It’s important to this other possibility, too — thank you for suggesting it — that Guest not try to buffer the guy: If Guest and he are a good match, then the friends need to see that, and they will see that only through Guest acting naturally with him.
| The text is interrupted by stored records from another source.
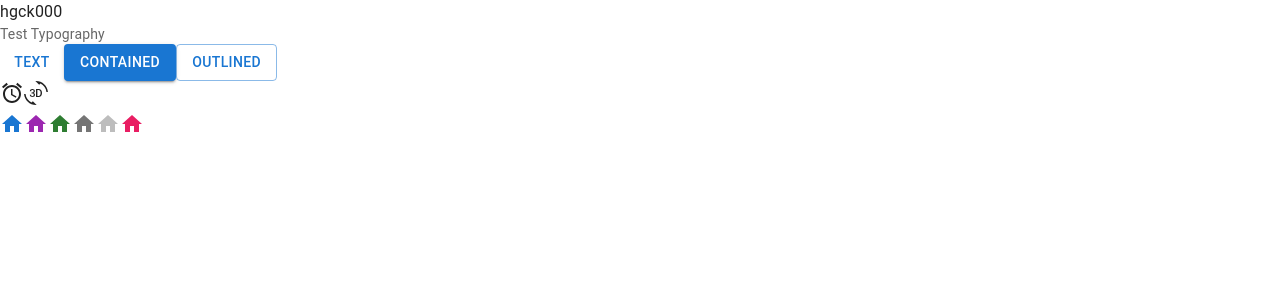
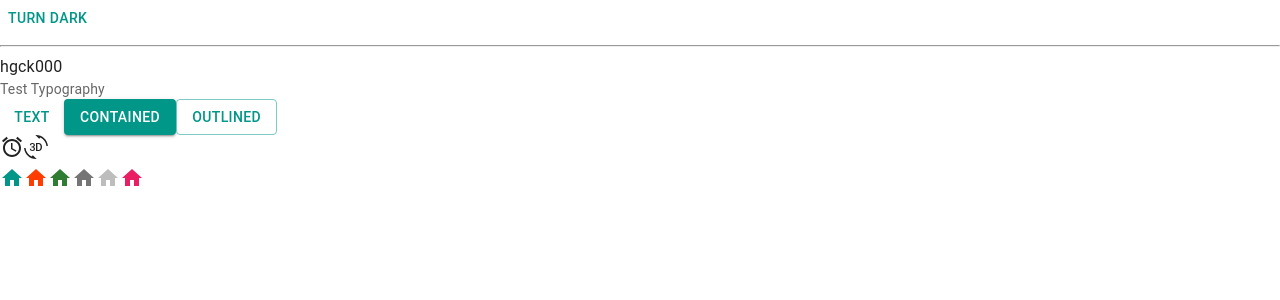
Before and after one commit to hgck000/trello-web, a React (Vite) app: page / in a window 1280 px wide. Shown: the top 300 px of the page. Built offline with nearby package versions, Linux system fonts and the light colour scheme.

Commit message:
Customize dark-light mode

```diff
--- a/src/App.jsx
+++ b/src/App.jsx
@@ -2,13 +2,31 @@
 import AccessAlarmIcon from '@mui/icons-material/AccessAlarm'
 import ThreeDRotation from '@mui/icons-material/ThreeDRotation'
 import HomeIcon from '@mui/icons-material/Home'
-
 import { pink } from '@mui/material/colors'
 import Typography from '@mui/material/Typography'
+
+import { useColorScheme } from '@mui/material/styles'
+
+function ModeToggle() {
+  const { mode, setMode } = useColorScheme()
+  return (
+    <Button
+      onClick={() => {
+        setMode(mode === 'light' ? 'dark' : 'light')
+        // localStorage.setItem('trello-dark-light-mode')
+        // localStorage.getItem('trello-dark-light-mode')
+      }}
+    >
+      {mode === 'light' ? 'Turn dark' : 'Turn light'}
+    </Button>
+  )
+}
 
 function App() {
   return (
     <>
+      <ModeToggle />
+      <hr />
       <div>hgck000</div>
 
       <Typography variant="body2" color="text.secondary">Test Typography</Typography>
--- a/src/main.jsx
+++ b/src/main.jsx
@@ -2,13 +2,16 @@
 import ReactDOM from 'react-dom/client'
 import App from './App.jsx'
 import CssBaseline from '@mui/material/CssBaseline'
+import { Experimental_CssVarsProvider as CssVarsProvider } from '@mui/material/styles'
 import { ThemeProvider } from '@mui/material/styles'
 import theme from './theme'
 
 
 ReactDOM.createRoot(document.getElementById('root')).render(
   <React.StrictMode>
-    <CssBaseline />
-    <App />
+    <CssVarsProvider theme={theme}>
+      <CssBaseline />
+      <App />
+    </CssVarsProvider>
   </React.StrictMode>
 )
--- a/src/theme.js
+++ b/src/theme.js
@@ -1,25 +1,31 @@
-import { createTheme } from '@mui/material/styles'
-import { red } from '@mui/material/colors'
-import { dark } from '@mui/material/styles/createPalette'
+import { createTheme, experimental_extendTheme } from '@mui/material/styles'
+import { experimental_extendTheme as extendTheme } from '@mui/material/styles'
+import { deepOrange, orange, teal, cyan } from '@mui/material/colors'
+
 
 // Create a theme instance.
-const theme = createTheme({
-  cssVariables: true,
-  palette: {
-    mode: 'dark',
-    primary: {
-      main: '#556cd6'
+const theme = extendTheme({
+  colorSchemes: {
+    light: {
+      palette: {
+        primary: teal,
+        secondary: deepOrange
+        // primary: {
+        //   main: '#ff5252'
+        // }
+      }
     },
-    secondary: {
-      main: '#19857b'
-    },
-    error: {
-      main: red.A400
-    },
-    text: {
-      secondary: red[500]
+    dark: {
+      palette: {
+        primary: cyan,
+        secondary: orange
+        // primary: {
+        //   main: '#000'
+        // }
+      }
     }
   }
 })
 
+
 export default theme
```
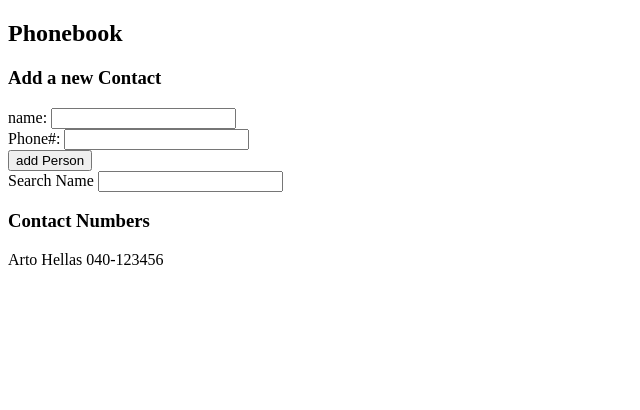
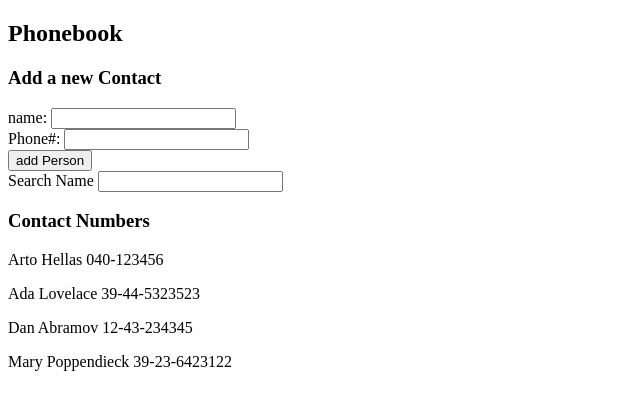
Before and after one commit to tparanidharan/part1, a React (Create React App) app: page / in a window 1280 px wide. Shown: the top 410 px of the page, without its empty margins (0-640 px from the left). Built offline with nearby package versions, Linux system fonts and the light colour scheme; data requests are answered from the project's data file.

Commit message:
after effects

```diff
--- a/db.json
+++ b/db.json
@@ -1,22 +1,24 @@
 {
-  "notes": [
+  "persons":[
     {
-      "id": 1,
-      "content": "HTML is easy",
-      "date": "2019-05-30T17:30:31.098Z",
-      "important": true
+      "name": "Arto Hellas",
+      "number": "040-123456",
+      "id": 1
     },
     {
-      "id": 2,
-      "content": "Browser can execute only JavaScript",
-      "date": "2019-05-30T18:39:34.091Z",
-      "important": false
+      "name": "Ada Lovelace",
+      "number": "39-44-5323523",
+      "id": 2
     },
     {
-      "id": 3,
-      "content": "GET and POST are the most important methods of HTTP protocol",
-      "date": "2019-05-30T19:20:14.298Z",
-      "important": true
+      "name": "Dan Abramov",
+      "number": "12-43-234345",
+      "id": 3
+    },
+    {
+      "name": "Mary Poppendieck",
+      "number": "39-23-6423122",
+      "id": 4
     }
   ]
 }
--- a/package.json
+++ b/package.json
@@ -6,6 +6,7 @@
     "@testing-library/jest-dom": "^5.13.0",
     "@testing-library/react": "^11.2.7",
     "@testing-library/user-event": "^12.8.3",
+    "axios": "^0.21.1",
     "react": "^17.0.2",
     "react-dom": "^17.0.2",
     "react-scripts": "4.0.3",
@@ -15,7 +16,8 @@
     "start": "react-scripts start",
     "build": "react-scripts build",
     "test": "react-scripts test",
-    "eject": "react-scripts eject"
+    "eject": "react-scripts eject",
+    "server": "json-server -p3001 --watch db.json"
   },
   "eslintConfig": {
     "extends": [
--- a/src/App.js
+++ b/src/App.js
@@ -1,15 +1,25 @@
-import React, { useState } from 'react'
+import React, { useState, useEffect } from 'react'
+import axios from 'axios'
 import PersonForm from './components/PersonForm'
 import DisplayContact from './components/DisplayContact'
 import SearchNamePart from './components/SearchNamePart'
 
 const App = () => {
-  const [ persons, setPersons ] = useState([
-    { name: 'Arto Hellas', number: '040-123456' }
-  ])
+  const [ persons, setPersons ] = useState([])
   const [ newName, setNewName ] = useState('')
   const [ newPhoneno, setnewPhoneno ] = useState('')
   const [ searchName, setSearchName] = useState('')
+
+  useEffect(() => {
+     console.log('effect')
+     axios
+       .get('http://localhost:3001/persons')
+       .then(response => {
+         console.log('promise fulfilled')
+         setPersons(response.data)
+       })
+   }, [])
+   console.log('render', persons.length, 'persons')
 
   const addPerson = (event) => {
       event.preventDefault()
```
Guest can also say to the friends, “I know you don’t like Boyfriend, but I do, so I hope you’ll give him a chance.”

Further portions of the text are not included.